Human C-C motif ligand 16 (CCL16) is a chemokine that is distinguished by a large cleavable C-terminal extension of unknown significance. Conflicting data have been reported concerning its tissue distribution and modulation of expression, rendering the biological function of CCL16 enigmatic. Here, we report an integrated approach to the characterisation of this chemokine, including a re-assessment of its expression characteristics as well as a biophysical investigation with respect to its structure and dynamics. Our data indicate that CCL16 is chiefly synthesised by hepatocytes, without an appreciable response to mediators of inflammation, and circulates in the blood as a full-length protein. While the crystal structure of CCL16 confirms the presence of a canonical chemokine domain, molecular dynamics simulations support the view that the C-terminal extension impairs the accessibility of the glycosaminoglycan binding sites and may thus serve as an intrinsic modulator of biological activity.

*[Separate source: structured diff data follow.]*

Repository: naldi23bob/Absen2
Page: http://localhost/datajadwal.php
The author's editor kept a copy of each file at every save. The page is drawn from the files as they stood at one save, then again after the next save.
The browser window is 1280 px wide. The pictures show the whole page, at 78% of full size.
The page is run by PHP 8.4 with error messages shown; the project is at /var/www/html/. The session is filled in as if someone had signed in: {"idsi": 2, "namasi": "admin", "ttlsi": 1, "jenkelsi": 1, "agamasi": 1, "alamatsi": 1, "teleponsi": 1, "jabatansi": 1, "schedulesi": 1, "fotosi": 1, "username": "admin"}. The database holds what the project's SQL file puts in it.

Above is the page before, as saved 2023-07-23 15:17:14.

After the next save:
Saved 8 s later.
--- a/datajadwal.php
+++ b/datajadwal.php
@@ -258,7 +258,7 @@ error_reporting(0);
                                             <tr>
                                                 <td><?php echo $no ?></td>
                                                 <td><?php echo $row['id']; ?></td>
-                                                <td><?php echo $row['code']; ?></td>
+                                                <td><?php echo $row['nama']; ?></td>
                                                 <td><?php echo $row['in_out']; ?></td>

Structure and Dynamics of Human Chemokine CCL16—Implications for Biological Activity
Kategorie/n: TC Strodel